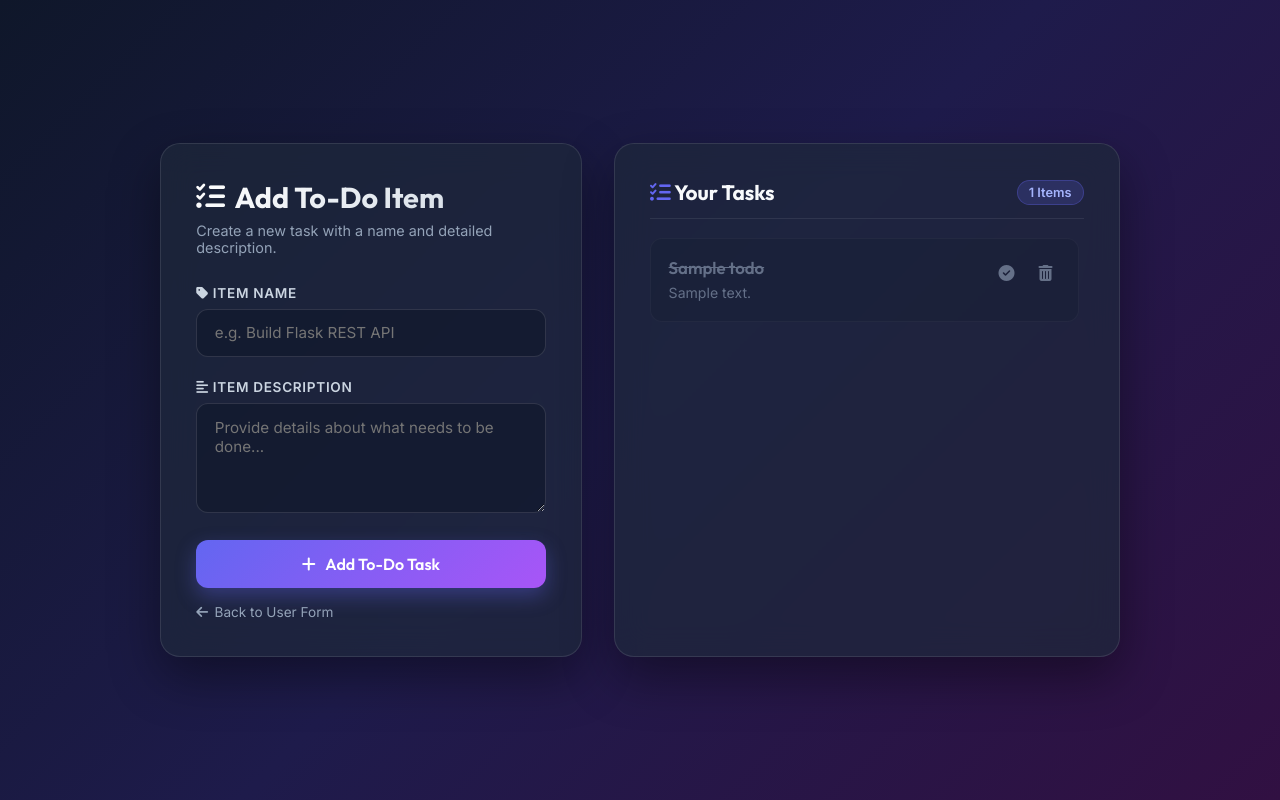
After one commit to dasavijit0075/Assignment-Tutedude, a Flask app: page /todo in a window 1280 px wide. The commit adds this page. Run offline with Flask 3, Linux system fonts and the light colour scheme; a database or web service that is not in the repository returns one stand-in record (values such as "Sample title").

Commit message:
Adding frontend in master_1.

```diff
--- a/Flask/app.py
+++ b/Flask/app.py
@@ -4,10 +4,19 @@ from pymongo import MongoClient
 app = Flask(__name__)
 
 MONGO_URI = "mongodb://localhost:27017/"
-client = MongoClient(MONGO_URI)
+try:
+    client = MongoClient(MONGO_URI, serverSelectionTimeoutMS=1000)
+    db = client["flask_db"]
+    collection = db["users"]
+    todos_collection = db["todos"]
+except Exception:
+    client = None
+    db = None
+    collection = None
+    todos_collection = None
 
-db = client["flask_db"]
-collection = db["users"]
+# In-memory storage fallback if MongoDB is offline
+in_memory_todos = []
 
 @app.route("/api", methods=["GET", "POST"])
 def form():
@@ -23,11 +32,12 @@ def form():
                 error = "All fields are required!"
                 return render_template("form.html", error=error)
 
-            collection.insert_one({
-                "name": name,
-                "email": email,
-                "skill": skill
-            })
+            if collection is not None:
+                collection.insert_one({
+                    "name": name,
+                    "email": email,
+                    "skill": skill
+                })
 
             return redirect(url_for("success"))
 
@@ -42,5 +52,69 @@ def success():
     return render_template("success.html")
 
 
+@app.route("/todo", methods=["GET", "POST"])
+def todo():
+    error = None
+    if request.method == "POST":
+        item_name = request.form.get("item_name")
+        item_description = request.form.get("item_description")
+
+        if not item_name or not item_description:
+            error = "Both Item Name and Item Description are required!"
+        else:
+            todo_item = {
+                "item_name": item_name,
+                "item_description": item_description,
+                "completed": False
+            }
+            try:
+                if todos_collection is not None:
+                    todos_collection.insert_one(todo_item)
+            except Exception:
+                pass
+            in_memory_todos.append(todo_item)
+            return redirect(url_for("todo"))
+
+    # Fetch tasks
+    todos = []
+    try:
+        if todos_collection is not None:
+            todos = list(todos_collection.find({}, {"_id": 0}))
+        if not todos:
+            todos = in_memory_todos
+    except Exception:
+        todos = in_memory_todos
+
+    return render_template("todo.html", todos=todos, error=error)
+
+
+@app.route("/todo/toggle/<int:index>", methods=["POST"])
+def toggle_todo(index):
+    try:
+        if 0 <= index < len(in_memory_todos):
+            in_memory_todos[index]["completed"] = not in_memory_todos[index]["completed"]
+            if todos_collection is not None:
+                item = in_memory_todos[index]
+                todos_collection.update_one(
+                    {"item_name": item["item_name"]},
+                    {"$set": {"completed": item["completed"]}}
+                )
+    except Exception:
+        pass
+    return redirect(url_for("todo"))
+
+
+@app.route("/todo/delete/<int:index>", methods=["POST"])
+def delete_todo(index):
+    try:
+        if 0 <= index < len(in_memory_todos):
+            item = in_memory_todos.pop(index)
+            if todos_collection is not None:
+                todos_collection.delete_one({"item_name": item["item_name"]})
+    except Exception:
+        pass
+    return redirect(url_for("todo"))
+
+
 if __name__ == "__main__":
     app.run(debug=True)
--- a/Flask/templates/success.html
+++ b/Flask/templates/success.html
@@ -1,10 +1,13 @@
 <!DOCTYPE html>
 <html>
+
 <head>
     <title>Success</title>
 </head>
+
 <body>
     <h2 style="color:green;">Data submitted successfully</h2>
-    <a href="/">Go Back</a>
+    <a href="/api">Go Back to User Form</a> | <a href="/todo">Go to To-Do Page</a>
 </body>
+
 </html>
--- /dev/null
+++ b/Flask/templates/todo.html
@@ -0,0 +1,421 @@
+<!DOCTYPE html>
+<html lang="en">
+
+<head>
+    <meta charset="UTF-8">
+    <meta name="viewport" content="width=device-width, initial-scale=1.0">
+    <title>To-Do List Manager</title>
+    <!-- Google Fonts -->
+    <link rel="preconnect" href="https://fonts.googleapis.com">
+    <link rel="preconnect" href="https://fonts.gstatic.com" crossorigin>
+    <link
+        href="https://fonts.googleapis.com/css2?family=Outfit:wght@400;500;600;700&family=Inter:wght@400;500;600&display=swap"
+        rel="stylesheet">
+    <!-- FontAwesome Icons -->
+    <link rel="stylesheet" href="https://cdnjs.cloudflare.com/ajax/libs/font-awesome/6.4.0/css/all.min.css">
+
+    <style>
+        :root {
+            --bg-gradient: linear-gradient(135deg, #0f172a 0%, #1e1b4b 50%, #311042 100%);
+            --card-bg: rgba(30, 41, 59, 0.7);
+            --card-border: rgba(255, 255, 255, 0.1);
+            --primary-accent: linear-gradient(135deg, #6366f1 0%, #a855f7 100%);
+            --primary-hover: linear-gradient(135deg, #4f46e5 0%, #9333ea 100%);
+            --text-main: #f8fafc;
+            --text-muted: #94a3b8;
+            --input-bg: rgba(15, 23, 42, 0.6);
+            --input-border: rgba(255, 255, 255, 0.12);
+            --input-focus: #818cf8;
+            --danger: #ef4444;
+            --success: #10b981;
+            --radius-lg: 20px;
+            --radius-md: 12px;
+        }
+
+        * {
+            box-sizing: border-box;
+            margin: 0;
+            padding: 0;
+        }
+
+        body {
+            font-family: 'Inter', sans-serif;
+            background: var(--bg-gradient);
+            color: var(--text-main);
+            min-height: 100vh;
+            display: flex;
+            justify-content: center;
+            align-items: center;
+            padding: 2rem 1rem;
+        }
+
+        .container {
+            width: 100%;
+            max-width: 960px;
+            display: grid;
+            grid-template-columns: 1fr 1.2fr;
+            gap: 2rem;
+        }
+
+        @media (max-width: 868px) {
+            .container {
+                grid-template-columns: 1fr;
+            }
+        }
+
+        .card {
+            background: var(--card-bg);
+            backdrop-filter: blur(16px);
+            -webkit-backdrop-filter: blur(16px);
+            border: 1px solid var(--card-border);
+            border-radius: var(--radius-lg);
+            padding: 2.2rem;
+            box-shadow: 0 20px 50px rgba(0, 0, 0, 0.4);
+            animation: fadeIn 0.5s ease-out;
+        }
+
+        @keyframes fadeIn {
+            from {
+                opacity: 0;
+                transform: translateY(15px);
+            }
+
+            to {
+                opacity: 1;
+                transform: translateY(0);
+            }
+        }
+
+        .header {
+            margin-bottom: 1.8rem;
+        }
+
+        .header h1 {
+            font-family: 'Outfit', sans-serif;
+            font-size: 1.8rem;
+            font-weight: 700;
+            background: linear-gradient(135deg, #ffffff 0%, #cbd5e1 100%);
+            -webkit-background-clip: text;
+            -webkit-text-fill-color: transparent;
+            display: flex;
+            align-items: center;
+            gap: 0.6rem;
+        }
+
+        .header p {
+            color: var(--text-muted);
+            font-size: 0.9rem;
+            margin-top: 0.4rem;
+        }
+
+        .form-group {
+            margin-bottom: 1.4rem;
+        }
+
+        .form-group label {
+            display: block;
+            font-size: 0.85rem;
+            font-weight: 600;
+            text-transform: uppercase;
+            letter-spacing: 0.05em;
+            color: #cbd5e1;
+            margin-bottom: 0.5rem;
+        }
+
+        .form-control {
+            width: 100%;
+            padding: 0.85rem 1.1rem;
+            background: var(--input-bg);
+            border: 1px solid var(--input-border);
+            border-radius: var(--radius-md);
+            color: var(--text-main);
+            font-family: inherit;
+            font-size: 0.95rem;
+            transition: all 0.25s ease;
+            outline: none;
+        }
+
+        .form-control:focus {
+            border-color: var(--input-focus);
+            box-shadow: 0 0 0 4px rgba(99, 102, 241, 0.2);
+            background: rgba(15, 23, 42, 0.8);
+        }
+
+        textarea.form-control {
+            resize: vertical;
+            min-height: 110px;
+        }
+
+        .btn-submit {
+            width: 100%;
+            padding: 0.9rem 1.5rem;
+            background: var(--primary-accent);
+            border: none;
+            border-radius: var(--radius-md);
+            color: #ffffff;
+            font-family: 'Outfit', sans-serif;
+            font-size: 1rem;
+            font-weight: 600;
+            cursor: pointer;
+            display: flex;
+            align-items: center;
+            justify-content: center;
+            gap: 0.6rem;
+            transition: all 0.3s ease;
+            box-shadow: 0 8px 20px rgba(99, 102, 241, 0.35);
+        }
+
+        .btn-submit:hover {
+            background: var(--primary-hover);
+            transform: translateY(-2px);
+            box-shadow: 0 12px 25px rgba(99, 102, 241, 0.5);
+        }
+
+        .btn-submit:active {
+            transform: translateY(0);
+        }
+
+        .error-banner {
+            background: rgba(239, 68, 68, 0.15);
+            border: 1px solid rgba(239, 68, 68, 0.3);
+            color: #fca5a5;
+            padding: 0.75rem 1rem;
+            border-radius: var(--radius-md);
+            font-size: 0.88rem;
+            margin-bottom: 1.2rem;
+            display: flex;
+            align-items: center;
+            gap: 0.5rem;
+        }
+
+        /* Task List Styling */
+        .task-list-header {
+            display: flex;
+            justify-content: space-between;
+            align-items: center;
+            margin-bottom: 1.2rem;
+            padding-bottom: 0.8rem;
+            border-bottom: 1px solid rgba(255, 255, 255, 0.08);
+        }
+
+        .badge-count {
+            background: rgba(99, 102, 241, 0.2);
+            color: #a5b4fc;
+            padding: 0.25rem 0.7rem;
+            border-radius: 20px;
+            font-size: 0.8rem;
+            font-weight: 600;
+            border: 1px solid rgba(99, 102, 241, 0.3);
+        }
+
+        .task-scroll {
+            max-height: 440px;
+            overflow-y: auto;
+            padding-right: 0.3rem;
+        }
+
+        .task-scroll::-webkit-scrollbar {
+            width: 6px;
+        }
+
+        .task-scroll::-webkit-scrollbar-thumb {
+            background: rgba(255, 255, 255, 0.15);
+            border-radius: 10px;
+        }
+
+        .task-item {
+            background: rgba(15, 23, 42, 0.5);
+            border: 1px solid rgba(255, 255, 255, 0.06);
+            border-radius: var(--radius-md);
+            padding: 1.1rem;
+            margin-bottom: 0.9rem;
+            transition: all 0.25s ease;
+            display: flex;
+            align-items: flex-start;
+            gap: 0.9rem;
+            position: relative;
+        }
+
+        .task-item:hover {
+            border-color: rgba(99, 102, 241, 0.3);
+            background: rgba(15, 23, 42, 0.75);
+            transform: translateX(3px);
+        }
+
+        .task-item.completed {
+            opacity: 0.6;
+            background: rgba(15, 23, 42, 0.3);
+        }
+
+        .task-item.completed .task-name {
+            text-decoration: line-through;
+            color: var(--text-muted);
+        }
+
+        .task-content {
+            flex: 1;
+        }
+
+        .task-name {
+            font-family: 'Outfit', sans-serif;
+            font-weight: 600;
+            font-size: 1.05rem;
+            color: #f1f5f9;
+            margin-bottom: 0.3rem;
+        }
+
+        .task-desc {
+            font-size: 0.88rem;
+            color: #94a3b8;
+            line-height: 1.45;
+            white-space: pre-wrap;
+        }
+
+        .task-actions {
+            display: flex;
+            gap: 0.5rem;
+            margin-top: 0.2rem;
+        }
+
+        .btn-action {
+            background: transparent;
+            border: none;
+            color: var(--text-muted);
+            cursor: pointer;
+            font-size: 1rem;
+            padding: 0.3rem 0.5rem;
+            border-radius: 6px;
+            transition: all 0.2s ease;
+        }
+
+        .btn-action.toggle:hover {
+            color: var(--success);
+            background: rgba(16, 185, 129, 0.15);
+        }
+
+        .btn-action.delete:hover {
+            color: var(--danger);
+            background: rgba(239, 68, 68, 0.15);
+        }
+
+        .empty-state {
+            text-align: center;
+            padding: 3rem 1rem;
+            color: var(--text-muted);
+        }
+
+        .empty-state i {
+            font-size: 3rem;
+            margin-bottom: 1rem;
+            opacity: 0.4;
+            color: #818cf8;
+        }
+
+        .empty-state p {
+            font-size: 0.95rem;
+        }
+
+        .nav-link {
+            display: inline-flex;
+            align-items: center;
+            gap: 0.4rem;
+            color: var(--text-muted);
+            font-size: 0.85rem;
+            text-decoration: none;
+            margin-top: 1rem;
+            transition: color 0.2s ease;
+        }
+
+        .nav-link:hover {
+            color: #818cf8;
+        }
+    </style>
+</head>
+
+<body>
+
+    <div class="container">
+        <!-- Form Section -->
+        <div class="card">
+            <div class="header">
+                <h1><i class="fa-solid fa-list-check" style="color: #a855f7;"></i> Add To-Do Item</h1>
+                <p>Create a new task with a name and detailed description.</p>
+            </div>
+
+            {% if error %}
+            <div class="error-banner">
+                <i class="fa-solid fa-circle-exclamation"></i>
+                <span>{{ error }}</span>
+            </div>
+            {% endif %}
+
+            <form action="/todo" method="POST">
+                <div class="form-group">
+                    <label for="item_name"><i class="fa-solid fa-tag"></i> Item Name</label>
+                    <input type="text" id="item_name" name="item_name" class="form-control"
+                        placeholder="e.g. Build Flask REST API" required autocomplete="off">
+                </div>
+
+                <div class="form-group">
+                    <label for="item_description"><i class="fa-solid fa-align-left"></i> Item Description</label>
+                    <textarea id="item_description" name="item_description" class="form-control"
+                        placeholder="Provide details about what needs to be done..." required></textarea>
+                </div>
+
+                <button type="submit" class="btn-submit">
+                    <i class="fa-solid fa-plus"></i> Add To-Do Task
+                </button>
+            </form>
+
+            <a href="/api" class="nav-link">
+                <i class="fa-solid fa-arrow-left"></i> Back to User Form
+            </a>
+        </div>
+
+        <!-- Task Display Section -->
+        <div class="card">
+            <div class="task-list-header">
+                <h2 style="font-family: 'Outfit'; font-size: 1.3rem;"><i class="fa-solid fa-tasks"
+                        style="color: #6366f1;"></i> Your Tasks</h2>
+                <span class="badge-count">{{ todos|length }} Items</span>
+            </div>
+
+            <div class="task-scroll">
+                {% if todos %}
+                {% for todo in todos %}
+                <div class="task-item {% if todo.completed %}completed{% endif %}">
+                    <div class="task-content">
+                        <div class="task-name">{{ todo.item_name }}</div>
+                        <div class="task-desc">{{ todo.item_description }}</div>
+                    </div>
+
+                    <div class="task-actions">
+                        <form action="/todo/toggle/{{ loop.index0 }}" method="POST" style="display:inline;">
+                            <button type="submit" class="btn-action toggle" title="Toggle Complete">
+                                <i
+                                    class="fa-solid {% if todo.completed %}fa-circle-check{% else %}fa-circle{% endif %}"></i>
+                            </button>
+                        </form>
+                        <form action="/todo/delete/{{ loop.index0 }}" method="POST" style="display:inline;">
+                            <button type="submit" class="btn-action delete" title="Delete Task">
+                                <i class="fa-solid fa-trash-can"></i>
+                            </button>
+                        </form>
+                    </div>
+                </div>
+                {% endfor %}
+                {% else %}
+                <div class="empty-state">
+                    <i class="fa-solid fa-clipboard-list"></i>
+                    <p>No tasks added yet!</p>
+                    <span style="font-size:0.8rem; color: #64748b;">Fill out the form on the left to create your first
+                        task.</span>
+                </div>
+                {% endif %}
+            </div>
+        </div>
+    </div>
+
+</body>
+
+</html>
```
Also changed, not shown: Flask/templates/form.html (+6 -1 lines).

----------------------------------------

(ACTIVITY): Search the material for "POST" and copy each matching line.

(RESPONSE FOR THIS EXERCISE):
 @app.route("/api", methods=["GET", "POST"])
+@app.route("/todo", methods=["GET", "POST"])
+    if request.method == "POST":
+@app.route("/todo/toggle/<int:index>", methods=["POST"])
+@app.route("/todo/delete/<int:index>", methods=["POST"])
+            <form action="/todo" method="POST">
+                        <form action="/todo/toggle/{{ loop.index0 }}" method="POST" style="display:inline;">
+                        <form action="/todo/delete/{{ loop.index0 }}" method="POST" style="display:inline;">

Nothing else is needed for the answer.